The plan envisions having students begin their exam period on May 2 and finishing the three sixth-year exams - internal medicine, pediatrics and surgery - by the beginning of September, thus allowing them to begin their internship in October.
In the second phase of the plan, the deans seek to merge all five of the exams given in the fifth and sixth years into one comprehensive exam that conforms to the standard of the U.S. National Board of Medical Examiners. That would shorten medical studies by an additional month.

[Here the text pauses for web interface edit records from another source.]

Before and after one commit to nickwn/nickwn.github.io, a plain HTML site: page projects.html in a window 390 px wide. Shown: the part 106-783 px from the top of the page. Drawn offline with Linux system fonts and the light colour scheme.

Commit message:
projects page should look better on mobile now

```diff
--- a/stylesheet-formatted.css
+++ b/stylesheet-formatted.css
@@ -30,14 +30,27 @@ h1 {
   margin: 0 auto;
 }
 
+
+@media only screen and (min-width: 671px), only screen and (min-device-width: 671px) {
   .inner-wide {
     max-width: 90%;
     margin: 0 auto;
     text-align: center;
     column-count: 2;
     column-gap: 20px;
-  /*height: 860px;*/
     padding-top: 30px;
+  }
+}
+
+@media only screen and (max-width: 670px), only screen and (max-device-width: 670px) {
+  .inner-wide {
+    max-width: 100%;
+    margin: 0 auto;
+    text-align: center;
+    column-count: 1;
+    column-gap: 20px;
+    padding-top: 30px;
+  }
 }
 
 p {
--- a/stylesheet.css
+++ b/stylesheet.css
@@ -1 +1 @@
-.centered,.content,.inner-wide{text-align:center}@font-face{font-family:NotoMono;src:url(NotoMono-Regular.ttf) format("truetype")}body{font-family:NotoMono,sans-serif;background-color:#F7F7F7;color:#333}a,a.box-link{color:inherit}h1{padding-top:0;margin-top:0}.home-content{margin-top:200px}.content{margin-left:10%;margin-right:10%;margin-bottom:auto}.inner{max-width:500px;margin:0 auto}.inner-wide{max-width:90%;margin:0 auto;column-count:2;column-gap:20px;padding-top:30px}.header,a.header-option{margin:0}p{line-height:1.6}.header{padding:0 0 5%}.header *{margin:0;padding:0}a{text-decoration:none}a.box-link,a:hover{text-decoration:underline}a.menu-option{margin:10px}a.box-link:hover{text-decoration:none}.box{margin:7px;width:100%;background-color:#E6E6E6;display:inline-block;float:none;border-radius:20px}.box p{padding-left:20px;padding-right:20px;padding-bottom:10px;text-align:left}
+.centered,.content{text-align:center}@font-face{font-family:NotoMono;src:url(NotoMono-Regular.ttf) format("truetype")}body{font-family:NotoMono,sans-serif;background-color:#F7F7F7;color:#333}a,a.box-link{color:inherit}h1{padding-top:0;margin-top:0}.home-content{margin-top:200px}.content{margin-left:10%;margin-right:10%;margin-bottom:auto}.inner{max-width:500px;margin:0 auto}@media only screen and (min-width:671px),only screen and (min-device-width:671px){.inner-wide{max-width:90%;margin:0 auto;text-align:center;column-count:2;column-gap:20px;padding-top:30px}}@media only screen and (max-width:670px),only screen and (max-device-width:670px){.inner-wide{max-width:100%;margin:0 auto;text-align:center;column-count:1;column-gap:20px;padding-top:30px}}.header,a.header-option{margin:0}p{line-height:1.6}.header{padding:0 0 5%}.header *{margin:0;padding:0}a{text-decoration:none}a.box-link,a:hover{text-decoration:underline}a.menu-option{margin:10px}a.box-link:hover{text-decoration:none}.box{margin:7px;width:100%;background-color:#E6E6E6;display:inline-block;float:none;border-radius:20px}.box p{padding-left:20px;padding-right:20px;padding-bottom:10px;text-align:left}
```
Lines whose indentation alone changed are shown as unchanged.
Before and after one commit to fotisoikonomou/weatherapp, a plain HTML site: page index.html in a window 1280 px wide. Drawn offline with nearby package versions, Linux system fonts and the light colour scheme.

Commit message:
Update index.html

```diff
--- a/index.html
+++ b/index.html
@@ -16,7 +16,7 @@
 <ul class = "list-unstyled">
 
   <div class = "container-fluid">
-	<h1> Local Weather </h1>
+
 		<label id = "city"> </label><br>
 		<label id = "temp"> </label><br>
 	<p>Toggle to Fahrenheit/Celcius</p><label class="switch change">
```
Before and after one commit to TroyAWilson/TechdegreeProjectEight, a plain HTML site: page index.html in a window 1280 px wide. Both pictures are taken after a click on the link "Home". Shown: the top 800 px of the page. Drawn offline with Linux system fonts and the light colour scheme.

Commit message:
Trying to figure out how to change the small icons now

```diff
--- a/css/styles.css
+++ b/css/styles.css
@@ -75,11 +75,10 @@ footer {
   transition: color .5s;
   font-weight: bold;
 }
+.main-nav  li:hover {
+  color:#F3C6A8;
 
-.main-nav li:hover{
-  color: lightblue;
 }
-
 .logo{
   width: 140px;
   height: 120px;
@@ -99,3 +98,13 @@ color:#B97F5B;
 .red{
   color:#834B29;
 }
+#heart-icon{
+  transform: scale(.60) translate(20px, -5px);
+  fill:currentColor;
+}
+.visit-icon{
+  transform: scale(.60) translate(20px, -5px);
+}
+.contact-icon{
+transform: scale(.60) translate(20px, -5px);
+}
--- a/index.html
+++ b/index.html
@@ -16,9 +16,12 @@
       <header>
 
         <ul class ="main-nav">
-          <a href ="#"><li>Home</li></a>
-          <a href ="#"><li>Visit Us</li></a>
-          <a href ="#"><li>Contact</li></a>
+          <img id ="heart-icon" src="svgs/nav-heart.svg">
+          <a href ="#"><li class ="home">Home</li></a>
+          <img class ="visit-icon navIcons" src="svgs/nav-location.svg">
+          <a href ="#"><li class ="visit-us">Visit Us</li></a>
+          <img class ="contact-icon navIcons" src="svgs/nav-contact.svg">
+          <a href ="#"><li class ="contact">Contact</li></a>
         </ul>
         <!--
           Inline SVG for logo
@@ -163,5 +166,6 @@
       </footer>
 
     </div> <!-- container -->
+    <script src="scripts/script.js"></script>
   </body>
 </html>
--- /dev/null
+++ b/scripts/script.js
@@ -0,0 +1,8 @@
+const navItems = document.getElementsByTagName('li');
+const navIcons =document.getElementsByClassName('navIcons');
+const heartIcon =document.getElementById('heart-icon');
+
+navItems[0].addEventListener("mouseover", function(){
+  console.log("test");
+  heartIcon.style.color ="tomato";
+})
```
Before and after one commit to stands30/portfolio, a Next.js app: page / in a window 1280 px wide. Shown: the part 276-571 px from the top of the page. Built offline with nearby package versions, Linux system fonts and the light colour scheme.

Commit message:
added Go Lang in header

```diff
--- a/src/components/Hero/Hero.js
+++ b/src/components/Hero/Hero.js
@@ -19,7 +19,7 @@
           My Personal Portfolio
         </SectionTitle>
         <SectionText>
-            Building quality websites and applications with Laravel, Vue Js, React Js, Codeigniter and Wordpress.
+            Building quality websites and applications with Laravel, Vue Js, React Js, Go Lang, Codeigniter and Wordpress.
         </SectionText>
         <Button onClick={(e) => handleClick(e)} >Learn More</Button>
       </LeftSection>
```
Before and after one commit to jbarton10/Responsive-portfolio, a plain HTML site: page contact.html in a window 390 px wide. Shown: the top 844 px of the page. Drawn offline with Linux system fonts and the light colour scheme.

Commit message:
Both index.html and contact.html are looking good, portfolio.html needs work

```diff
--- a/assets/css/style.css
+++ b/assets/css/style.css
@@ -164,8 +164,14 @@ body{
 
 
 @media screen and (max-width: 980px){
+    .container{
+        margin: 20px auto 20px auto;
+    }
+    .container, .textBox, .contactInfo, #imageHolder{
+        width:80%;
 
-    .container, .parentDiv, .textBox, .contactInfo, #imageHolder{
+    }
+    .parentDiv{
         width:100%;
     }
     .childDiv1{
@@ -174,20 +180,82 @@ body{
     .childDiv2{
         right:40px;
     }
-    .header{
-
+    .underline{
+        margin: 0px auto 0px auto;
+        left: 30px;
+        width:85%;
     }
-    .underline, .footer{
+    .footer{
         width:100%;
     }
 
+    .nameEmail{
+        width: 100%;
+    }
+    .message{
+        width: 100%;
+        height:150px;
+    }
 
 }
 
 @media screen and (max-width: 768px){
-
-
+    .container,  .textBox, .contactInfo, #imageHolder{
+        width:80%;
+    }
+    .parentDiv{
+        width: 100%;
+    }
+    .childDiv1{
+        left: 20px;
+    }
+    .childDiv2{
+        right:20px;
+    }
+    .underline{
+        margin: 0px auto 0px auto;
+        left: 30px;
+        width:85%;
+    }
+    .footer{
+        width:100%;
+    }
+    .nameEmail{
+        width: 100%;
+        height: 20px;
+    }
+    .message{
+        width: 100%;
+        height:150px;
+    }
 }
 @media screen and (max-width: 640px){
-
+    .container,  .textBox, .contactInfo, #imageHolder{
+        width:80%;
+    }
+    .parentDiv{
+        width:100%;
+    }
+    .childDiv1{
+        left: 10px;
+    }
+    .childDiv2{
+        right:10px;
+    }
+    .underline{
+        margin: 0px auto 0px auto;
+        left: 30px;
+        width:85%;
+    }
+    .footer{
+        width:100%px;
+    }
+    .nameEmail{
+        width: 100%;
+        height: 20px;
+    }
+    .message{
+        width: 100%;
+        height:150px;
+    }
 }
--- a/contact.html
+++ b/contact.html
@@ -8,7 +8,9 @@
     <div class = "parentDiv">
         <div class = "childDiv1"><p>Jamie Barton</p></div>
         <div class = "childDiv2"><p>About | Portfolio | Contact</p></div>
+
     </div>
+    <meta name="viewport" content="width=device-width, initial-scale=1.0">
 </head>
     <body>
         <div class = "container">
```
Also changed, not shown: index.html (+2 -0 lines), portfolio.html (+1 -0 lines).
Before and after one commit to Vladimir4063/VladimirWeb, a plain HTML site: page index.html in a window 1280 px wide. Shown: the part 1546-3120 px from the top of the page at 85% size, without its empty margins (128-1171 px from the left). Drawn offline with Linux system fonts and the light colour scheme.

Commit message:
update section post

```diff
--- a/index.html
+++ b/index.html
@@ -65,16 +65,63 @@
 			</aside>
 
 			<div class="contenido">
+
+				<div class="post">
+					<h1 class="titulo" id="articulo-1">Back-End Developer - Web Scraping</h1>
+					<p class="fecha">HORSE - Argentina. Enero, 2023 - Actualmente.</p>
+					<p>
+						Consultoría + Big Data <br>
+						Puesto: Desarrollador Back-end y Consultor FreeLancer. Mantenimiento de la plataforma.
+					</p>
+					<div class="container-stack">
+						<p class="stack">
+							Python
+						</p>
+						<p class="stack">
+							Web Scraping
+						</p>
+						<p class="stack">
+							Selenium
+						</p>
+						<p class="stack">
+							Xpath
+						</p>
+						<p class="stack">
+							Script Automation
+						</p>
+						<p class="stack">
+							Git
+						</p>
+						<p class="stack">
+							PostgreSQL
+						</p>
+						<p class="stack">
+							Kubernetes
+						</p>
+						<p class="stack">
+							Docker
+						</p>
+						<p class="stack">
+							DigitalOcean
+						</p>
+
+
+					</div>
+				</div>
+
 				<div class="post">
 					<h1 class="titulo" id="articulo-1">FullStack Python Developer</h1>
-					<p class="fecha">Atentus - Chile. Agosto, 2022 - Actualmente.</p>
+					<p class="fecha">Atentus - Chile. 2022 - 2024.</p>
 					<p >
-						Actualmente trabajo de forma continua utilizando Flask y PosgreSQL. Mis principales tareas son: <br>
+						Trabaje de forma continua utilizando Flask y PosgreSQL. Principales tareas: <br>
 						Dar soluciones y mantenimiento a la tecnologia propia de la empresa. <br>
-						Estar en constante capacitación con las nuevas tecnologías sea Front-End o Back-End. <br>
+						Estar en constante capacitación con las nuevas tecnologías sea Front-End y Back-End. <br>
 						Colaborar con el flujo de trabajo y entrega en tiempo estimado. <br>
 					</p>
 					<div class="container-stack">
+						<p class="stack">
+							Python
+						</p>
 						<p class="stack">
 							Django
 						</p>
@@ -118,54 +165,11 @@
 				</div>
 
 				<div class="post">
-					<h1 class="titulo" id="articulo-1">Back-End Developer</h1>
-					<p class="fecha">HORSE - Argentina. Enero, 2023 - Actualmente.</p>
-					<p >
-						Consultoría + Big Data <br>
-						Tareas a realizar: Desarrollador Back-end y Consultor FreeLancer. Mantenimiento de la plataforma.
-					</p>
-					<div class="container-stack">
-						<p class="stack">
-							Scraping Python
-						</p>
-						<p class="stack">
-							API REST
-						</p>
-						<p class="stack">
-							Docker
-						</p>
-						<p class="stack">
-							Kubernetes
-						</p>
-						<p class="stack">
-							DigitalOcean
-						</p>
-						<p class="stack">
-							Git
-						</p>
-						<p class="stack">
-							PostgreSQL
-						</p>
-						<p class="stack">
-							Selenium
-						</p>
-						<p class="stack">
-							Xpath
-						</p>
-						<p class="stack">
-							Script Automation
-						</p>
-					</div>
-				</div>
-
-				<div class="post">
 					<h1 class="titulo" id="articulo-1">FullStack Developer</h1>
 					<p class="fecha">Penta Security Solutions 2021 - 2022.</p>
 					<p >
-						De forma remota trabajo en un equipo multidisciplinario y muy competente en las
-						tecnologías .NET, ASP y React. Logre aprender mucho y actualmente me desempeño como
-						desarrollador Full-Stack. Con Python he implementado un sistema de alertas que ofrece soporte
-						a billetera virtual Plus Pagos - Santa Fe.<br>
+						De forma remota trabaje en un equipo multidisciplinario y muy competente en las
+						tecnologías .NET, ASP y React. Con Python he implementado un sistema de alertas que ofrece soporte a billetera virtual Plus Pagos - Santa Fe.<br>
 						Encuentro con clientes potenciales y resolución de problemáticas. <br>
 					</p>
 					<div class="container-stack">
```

But this would require amending the 2007 Student Rights Law, both because the American standard requires the exam to be taken in English, and because it does not permit students to appeal the results or view the corrected exam to see their mistakes, as required by the 2007 law.
The American standard exam has been adopted by several other Western countries, including Italy and Belgium, and legal advisors at the Hebrew University and Haifa's Technion have already drafted an amendment to the Students Rights Law that they plan to submit to the Knesset.
But one student who opposes the move charged that "merging the exams is just a laundered way of lowering the level of the final exams. The move is indeed contrary to the Students Rights Law, but obviously someone has decided that the end justifies the means. Medical students will once again be excluded from the law, thus perpetuating their status as second-class students."
While Leitersdorf acknowledged that some students oppose the move, "the medical student unions wrote the deans a letter supporting the move," he said. "Moreover, we're talking about one exam that would replace the five existing exams and advance the start of the internship, when students are paid for their work in the hospitals. And the fact that the exam is in English will be good preparation for the U.S. Medical Licensing Examination, which most students take after completing their studies."
As for students who study abroad and must then pass an Israeli licensing exam (which Israeli students are exempt from ), the Health Ministry has proposed expanding the list of countries exempt from the exam, which today includes the United States, Britain, Canada, South Africa, Australia and New Zealand. The ministry is also considering adopting the American standard exam for students who studied abroad, but faces a legal barrier in doing so: The American exam is in English, while the licensing exams must be in Hebrew, Arabic or Russian.